* _Work to be completed_
Down to the last line, set down the material below exactly, excluding pictures.

* _Supplied records_
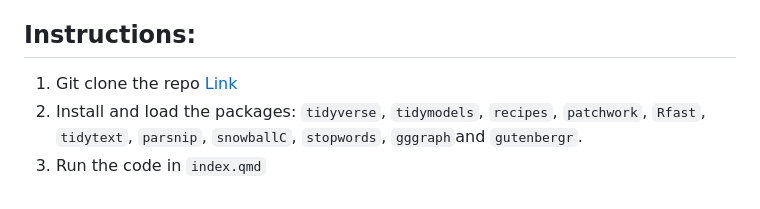
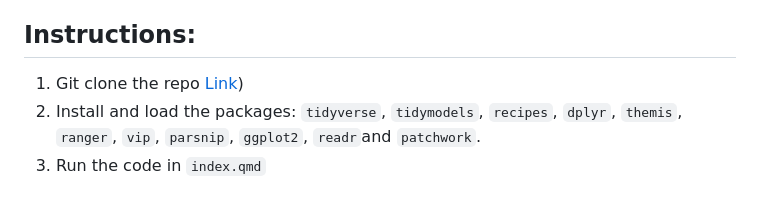
Before and after one commit to claregogo/Stretch02, a Markdown page: README.md, the part around one of its changes. Rendered like a GitHub page.

```diff
--- a/README.md
+++ b/README.md
@@ -43,6 +44,6 @@ The objective of this regression application is to build a predictive model that
 - [Tidymodels: a predictive modeling case study](https://www.tidymodels.org/start/)
 
 ## Instructions:
-1. Git clone the repo [Link](https://github.com/Freya-MJ/Assignment_08.git)
-2. Install and load the packages: `tidyverse`, `tidymodels`, `recipes`, `patchwork`, `Rfast`, `tidytext`, `parsnip`, `snowballC`, `stopwords`, `gggraph`and `gutenbergr`.
+1. Git clone the repo [Link](https://github.com/claregogo/Stretch02.git))
+2. Install and load the packages: `tidyverse`, `tidymodels`, `recipes`, `dplyr`, `themis`, `ranger`, `vip`, `parsnip`, `ggplot2`, `readr`and `patchwork`.
 3. Run the code in `index.qmd`
```
Also changed, not shown: other parts of README.md (+1 -0 lines).
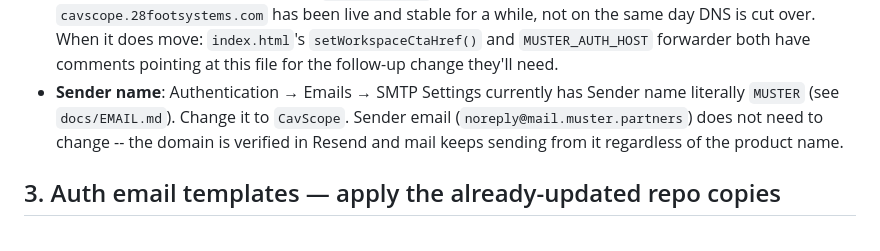
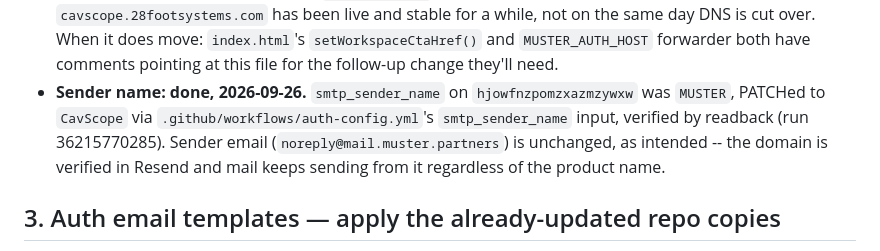
Before and after one commit to 28FootMarketing/cavscope, a Markdown page: docs/BRAND-CUTOVER.md, the part around the change. GitHub-like rendering.

Commit message:
Mark SMTP sender-name cutover done in BRAND-CUTOVER.md
Closes the loop on the workflow change in #150: smtp_sender_name was
patched from MUSTER to CavScope and verified by readback.

Co-Authored-By: Claude Sonnet 5 <noreply@anthropic.com>
Claude-Session: https://claude.ai/code/session_01Dezrk2djaM2WmdX8aXd5s3

```diff
--- a/docs/BRAND-CUTOVER.md
+++ b/docs/BRAND-CUTOVER.md
@@ -42,9 +42,10 @@ them, same reasoning as the `*.muster.28footsystems.com` hosts. This step **adds
   stable for a while, not on the same day DNS is cut over. When it does move: `index.html`'s
   `setWorkspaceCtaHref()` and `MUSTER_AUTH_HOST` forwarder both have comments pointing at this
   file for the follow-up change they'll need.
-- **Sender name**: Authentication → Emails → SMTP Settings currently has Sender name
-  literally `MUSTER` (see `docs/EMAIL.md`). Change it to `CavScope`. Sender email
-  (`noreply@mail.muster.partners`) does not need to change -- the domain is verified in
+- **Sender name: done, 2026-09-26.** `smtp_sender_name` on `hjowfnzpomzxazmzywxw` was
+  `MUSTER`, PATCHed to `CavScope` via `.github/workflows/auth-config.yml`'s
+  `smtp_sender_name` input, verified by readback (run 36215770285). Sender email
+  (`noreply@mail.muster.partners`) is unchanged, as intended -- the domain is verified in
   Resend and mail keeps sending from it regardless of the product name.
 
 ## 3. Auth email templates — apply the already-updated repo copies
```
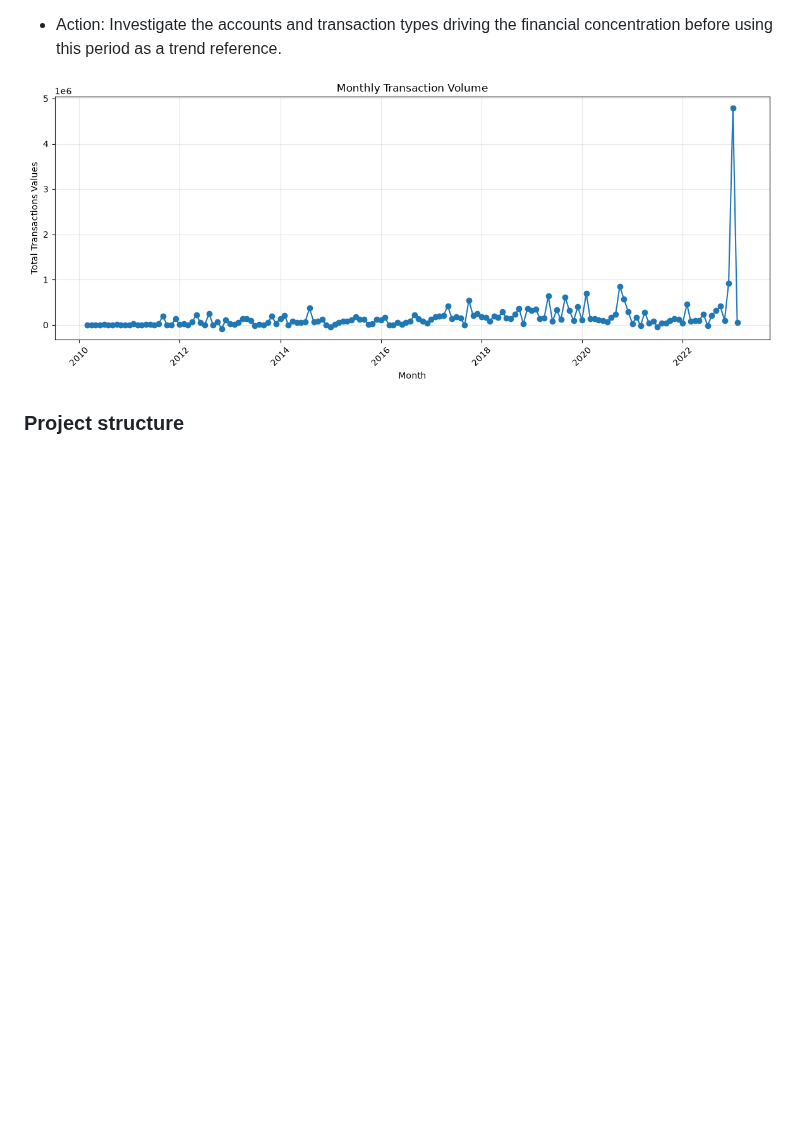
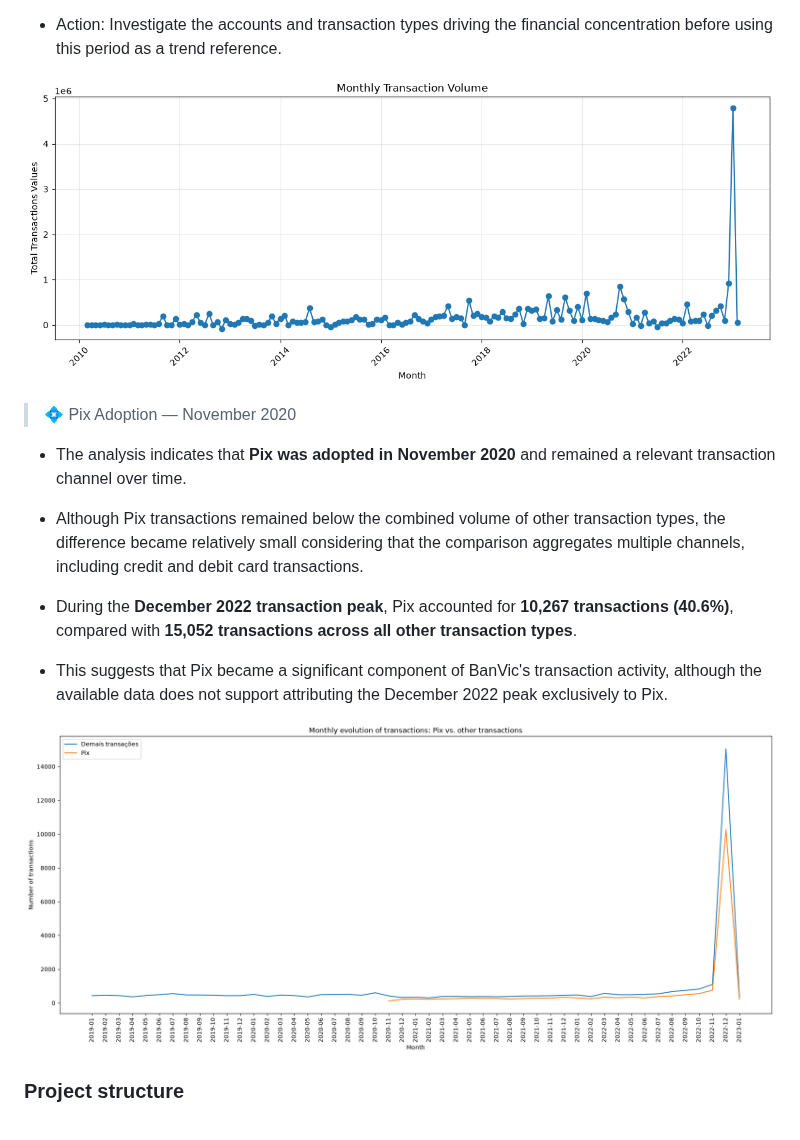
Before and after one commit to luiz-ed-ferreira/Project_BanvicDataAnalytics, a Markdown page: README.md, the part around the change. GitHub-like rendering; pictures changed too: img/image_pix.png (added); blank space fills up the shorter version.

```diff
--- a/README.md
+++ b/README.md
@@ -46,7 +46,19 @@ In Progress  [developing]
 
 - Action: Investigate the accounts and transaction types driving the financial concentration before using this period as a trend reference.
 
-![alt text](img/image.png)
+![alt text](img/image_evo_transaction.png)
+
+> 💠 Pix Adoption — November 2020
+
+- The analysis indicates that **Pix was adopted in November 2020** and remained a relevant transaction channel over time.
+
+- Although Pix transactions remained below the combined volume of other transaction types, the difference became relatively small considering that the comparison aggregates multiple channels, including credit and debit card transactions.
+
+- During the **December 2022 transaction peak**, Pix accounted for **10,267 transactions (40.6%)**, compared with **15,052 transactions across all other transaction types**.
+
+- This suggests that Pix became a significant component of BanVic's transaction activity, although the available data does not support attributing the December 2022 peak exclusively to Pix.
+
+![alt text](img/image_pix.png)
 
 ### Project structure
 
```
Also changed, not shown: img/image_evo_transaction.png (renamed from img/image.png), 2 other files.
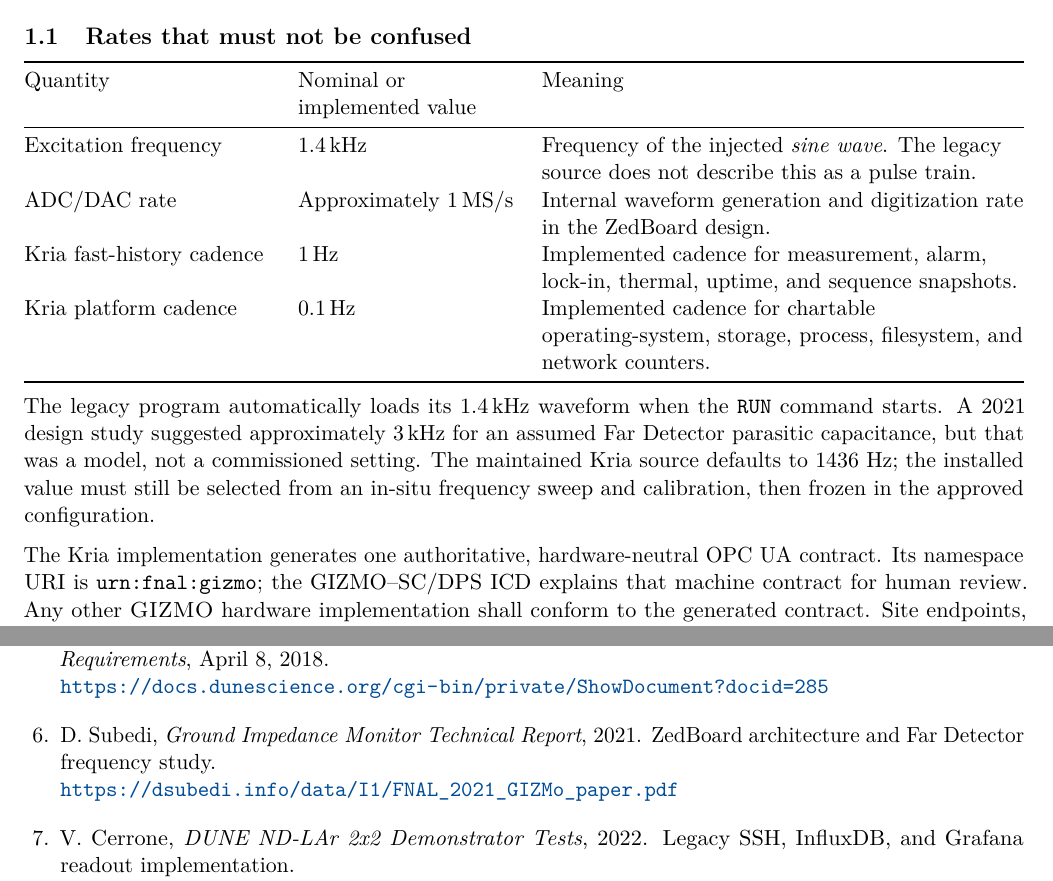
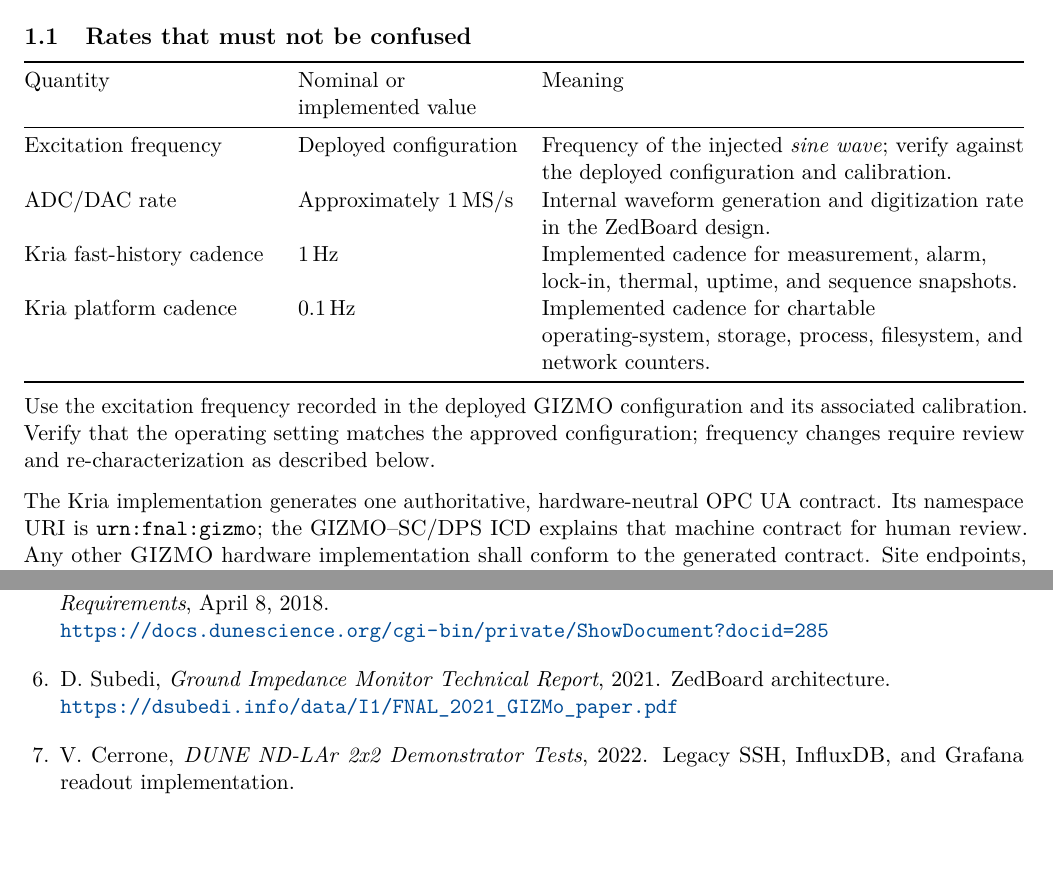
Before and after one commit to marroyav/gizmo-icd, a LaTeX document (guides/ground-reference-monitoring/GIZMO_Ground_Reference_Impedance_Monitoring.tex): two parts of pages 3 and 18 of 18, joined at a grey line, cut so that both start at the same text, the shorter picture padded with empty space. Compiled offline with pdfLaTeX.

Commit message:
Use deployed GIZMO frequency and remove 3 kHz study commentary

```diff
--- a/guides/ground-reference-monitoring/GIZMO_Ground_Reference_Impedance_Monitoring.tex
+++ b/guides/ground-reference-monitoring/GIZMO_Ground_Reference_Impedance_Monitoring.tex
@@ -120,14 +120,14 @@ The Far Detector needs two electrical reference systems that serve different pur
 \toprule
 Quantity & Nominal or implemented value & Meaning \\
 \midrule
-Excitation frequency & $1.4\,\mathrm{kHz}$ & Frequency of the injected \emph{sine wave}. The legacy source does not describe this as a pulse train. \\
+Excitation frequency & Deployed configuration & Frequency of the injected \emph{sine wave}; verify against the deployed configuration and calibration. \\
 ADC/DAC rate & Approximately $1\,\mathrm{MS/s}$ & Internal waveform generation and digitization rate in the ZedBoard design. \\
 Kria fast-history cadence & $1\,\mathrm{Hz}$ & Implemented cadence for measurement, alarm, lock-in, thermal, uptime, and sequence snapshots. \\
 Kria platform cadence & $0.1\,\mathrm{Hz}$ & Implemented cadence for chartable operating-system, storage, process, filesystem, and network counters. \\
 \bottomrule
 \end{tabularx}
 
-The legacy program automatically loads its $1.4\,\mathrm{kHz}$ waveform when the \texttt{RUN} command starts. A 2021 design study suggested approximately $3\,\mathrm{kHz}$ for an assumed Far Detector parasitic capacitance, but that was a model, not a commissioned setting. The maintained Kria source defaults to 1436~Hz; the installed value must still be selected from an in-situ frequency sweep and calibration, then frozen in the approved configuration.
+Use the excitation frequency recorded in the deployed \GIZMO{} configuration and its associated calibration. Verify that the operating setting matches the approved configuration; frequency changes require review and re-characterization as described below.
 
 The Kria implementation generates one authoritative, hardware-neutral OPC~UA
 contract. Its namespace URI is \nolinkurl{urn:fnal:gizmo}; the GIZMO--SC/DPS
@@ -683,7 +683,7 @@ Open issues and handoff & \\
   \item DUNE-doc-285-v11, \emph{DUNE Grounding Plan}; file \emph{LBNF/DUNE Far Site Detector Grounding System Requirements}, April 8, 2018.\\
   \url{https://docs.dunescience.org/cgi-bin/private/ShowDocument?docid=285}
 
-  \item D. Subedi, \emph{Ground Impedance Monitor Technical Report}, 2021. ZedBoard architecture and Far Detector frequency study.\\
+  \item D. Subedi, \emph{Ground Impedance Monitor Technical Report}, 2021. ZedBoard architecture.\\
   \url{https://dsubedi.info/data/I1/FNAL_2021_GIZMo_paper.pdf}
 
   \item V. Cerrone, \emph{DUNE ND-LAr 2x2 Demonstrator Tests}, 2022. Legacy SSH, InfluxDB, and Grafana readout implementation.\\
```
Also changed, not shown: guides/ground-reference-monitoring/GIZMO_Ground_Reference_Impedance_Monitoring_Concise.tex (+1 -1 lines), guides/ground-reference-monitoring/GIZMO_Ground_Reference_Impedance_Monitoring.pdf, guides/ground-reference-monitoring/GIZMO_Ground_Reference_Impedance_Monitoring_Concise.pdf, 1 other file.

* _Solution_
Before and after one commit to claregogo/Stretch02, a Markdown page: README.md, the part around one of its changes. Rendered like a GitHub page.

```diff
--- a/README.md
+++ b/README.md
@@ -43,6 +44,6 @@ The objective of this regression application is to build a predictive model that
 - [Tidymodels: a predictive modeling case study](https://www.tidymodels.org/start/)
 
 ## Instructions:
-1. Git clone the repo [Link](https://github.com/Freya-MJ/Assignment_08.git)
-2. Install and load the packages: `tidyverse`, `tidymodels`, `recipes`, `patchwork`, `Rfast`, `tidytext`, `parsnip`, `snowballC`, `stopwords`, `gggraph`and `gutenbergr`.
+1. Git clone the repo [Link](https://github.com/claregogo/Stretch02.git))
+2. Install and load the packages: `tidyverse`, `tidymodels`, `recipes`, `dplyr`, `themis`, `ranger`, `vip`, `parsnip`, `ggplot2`, `readr`and `patchwork`.
 3. Run the code in `index.qmd`
```
Also changed, not shown: other parts of README.md (+1 -0 lines).
Before and after one commit to 28FootMarketing/cavscope, a Markdown page: docs/BRAND-CUTOVER.md, the part around the change. GitHub-like rendering.

Commit message:
Mark SMTP sender-name cutover done in BRAND-CUTOVER.md
Closes the loop on the workflow change in #150: smtp_sender_name was
patched from MUSTER to CavScope and verified by readback.

Co-Authored-By: Claude Sonnet 5 <noreply@anthropic.com>
Claude-Session: https://claude.ai/code/session_01Dezrk2djaM2WmdX8aXd5s3

```diff
--- a/docs/BRAND-CUTOVER.md
+++ b/docs/BRAND-CUTOVER.md
@@ -42,9 +42,10 @@ them, same reasoning as the `*.muster.28footsystems.com` hosts. This step **adds
   stable for a while, not on the same day DNS is cut over. When it does move: `index.html`'s
   `setWorkspaceCtaHref()` and `MUSTER_AUTH_HOST` forwarder both have comments pointing at this
   file for the follow-up change they'll need.
-- **Sender name**: Authentication → Emails → SMTP Settings currently has Sender name
-  literally `MUSTER` (see `docs/EMAIL.md`). Change it to `CavScope`. Sender email
-  (`noreply@mail.muster.partners`) does not need to change -- the domain is verified in
+- **Sender name: done, 2026-09-26.** `smtp_sender_name` on `hjowfnzpomzxazmzywxw` was
+  `MUSTER`, PATCHed to `CavScope` via `.github/workflows/auth-config.yml`'s
+  `smtp_sender_name` input, verified by readback (run 36215770285). Sender email
+  (`noreply@mail.muster.partners`) is unchanged, as intended -- the domain is verified in
   Resend and mail keeps sending from it regardless of the product name.
 
 ## 3. Auth email templates — apply the already-updated repo copies
```
Before and after one commit to luiz-ed-ferreira/Project_BanvicDataAnalytics, a Markdown page: README.md, the part around the change. GitHub-like rendering; pictures changed too: img/image_pix.png (added); blank space fills up the shorter version.

```diff
--- a/README.md
+++ b/README.md
@@ -46,7 +46,19 @@ In Progress  [developing]
 
 - Action: Investigate the accounts and transaction types driving the financial concentration before using this period as a trend reference.
 
-![alt text](img/image.png)
+![alt text](img/image_evo_transaction.png)
+
+> 💠 Pix Adoption — November 2020
+
+- The analysis indicates that **Pix was adopted in November 2020** and remained a relevant transaction channel over time.
+
+- Although Pix transactions remained below the combined volume of other transaction types, the difference became relatively small considering that the comparison aggregates multiple channels, including credit and debit card transactions.
+
+- During the **December 2022 transaction peak**, Pix accounted for **10,267 transactions (40.6%)**, compared with **15,052 transactions across all other transaction types**.
+
+- This suggests that Pix became a significant component of BanVic's transaction activity, although the available data does not support attributing the December 2022 peak exclusively to Pix.
+
+![alt text](img/image_pix.png)
 
 ### Project structure
 
```
Also changed, not shown: img/image_evo_transaction.png (renamed from img/image.png), 2 other files.
Before and after one commit to marroyav/gizmo-icd, a LaTeX document (guides/ground-reference-monitoring/GIZMO_Ground_Reference_Impedance_Monitoring.tex): two parts of pages 3 and 18 of 18, joined at a grey line, cut so that both start at the same text, the shorter picture padded with empty space. Compiled offline with pdfLaTeX.

Commit message:
Use deployed GIZMO frequency and remove 3 kHz study commentary

```diff
--- a/guides/ground-reference-monitoring/GIZMO_Ground_Reference_Impedance_Monitoring.tex
+++ b/guides/ground-reference-monitoring/GIZMO_Ground_Reference_Impedance_Monitoring.tex
@@ -120,14 +120,14 @@ The Far Detector needs two electrical reference systems that serve different pur
 \toprule
 Quantity & Nominal or implemented value & Meaning \\
 \midrule
-Excitation frequency & $1.4\,\mathrm{kHz}$ & Frequency of the injected \emph{sine wave}. The legacy source does not describe this as a pulse train. \\
+Excitation frequency & Deployed configuration & Frequency of the injected \emph{sine wave}; verify against the deployed configuration and calibration. \\
 ADC/DAC rate & Approximately $1\,\mathrm{MS/s}$ & Internal waveform generation and digitization rate in the ZedBoard design. \\
 Kria fast-history cadence & $1\,\mathrm{Hz}$ & Implemented cadence for measurement, alarm, lock-in, thermal, uptime, and sequence snapshots. \\
 Kria platform cadence & $0.1\,\mathrm{Hz}$ & Implemented cadence for chartable operating-system, storage, process, filesystem, and network counters. \\
 \bottomrule
 \end{tabularx}
 
-The legacy program automatically loads its $1.4\,\mathrm{kHz}$ waveform when the \texttt{RUN} command starts. A 2021 design study suggested approximately $3\,\mathrm{kHz}$ for an assumed Far Detector parasitic capacitance, but that was a model, not a commissioned setting. The maintained Kria source defaults to 1436~Hz; the installed value must still be selected from an in-situ frequency sweep and calibration, then frozen in the approved configuration.
+Use the excitation frequency recorded in the deployed \GIZMO{} configuration and its associated calibration. Verify that the operating setting matches the approved configuration; frequency changes require review and re-characterization as described below.
 
 The Kria implementation generates one authoritative, hardware-neutral OPC~UA
 contract. Its namespace URI is \nolinkurl{urn:fnal:gizmo}; the GIZMO--SC/DPS
@@ -683,7 +683,7 @@ Open issues and handoff & \\
   \item DUNE-doc-285-v11, \emph{DUNE Grounding Plan}; file \emph{LBNF/DUNE Far Site Detector Grounding System Requirements}, April 8, 2018.\\
   \url{https://docs.dunescience.org/cgi-bin/private/ShowDocument?docid=285}
 
-  \item D. Subedi, \emph{Ground Impedance Monitor Technical Report}, 2021. ZedBoard architecture and Far Detector frequency study.\\
+  \item D. Subedi, \emph{Ground Impedance Monitor Technical Report}, 2021. ZedBoard architecture.\\
   \url{https://dsubedi.info/data/I1/FNAL_2021_GIZMo_paper.pdf}
 
   \item V. Cerrone, \emph{DUNE ND-LAr 2x2 Demonstrator Tests}, 2022. Legacy SSH, InfluxDB, and Grafana readout implementation.\\
```
Also changed, not shown: guides/ground-reference-monitoring/GIZMO_Ground_Reference_Impedance_Monitoring_Concise.tex (+1 -1 lines), guides/ground-reference-monitoring/GIZMO_Ground_Reference_Impedance_Monitoring.pdf, guides/ground-reference-monitoring/GIZMO_Ground_Reference_Impedance_Monitoring_Concise.pdf, 1 other file.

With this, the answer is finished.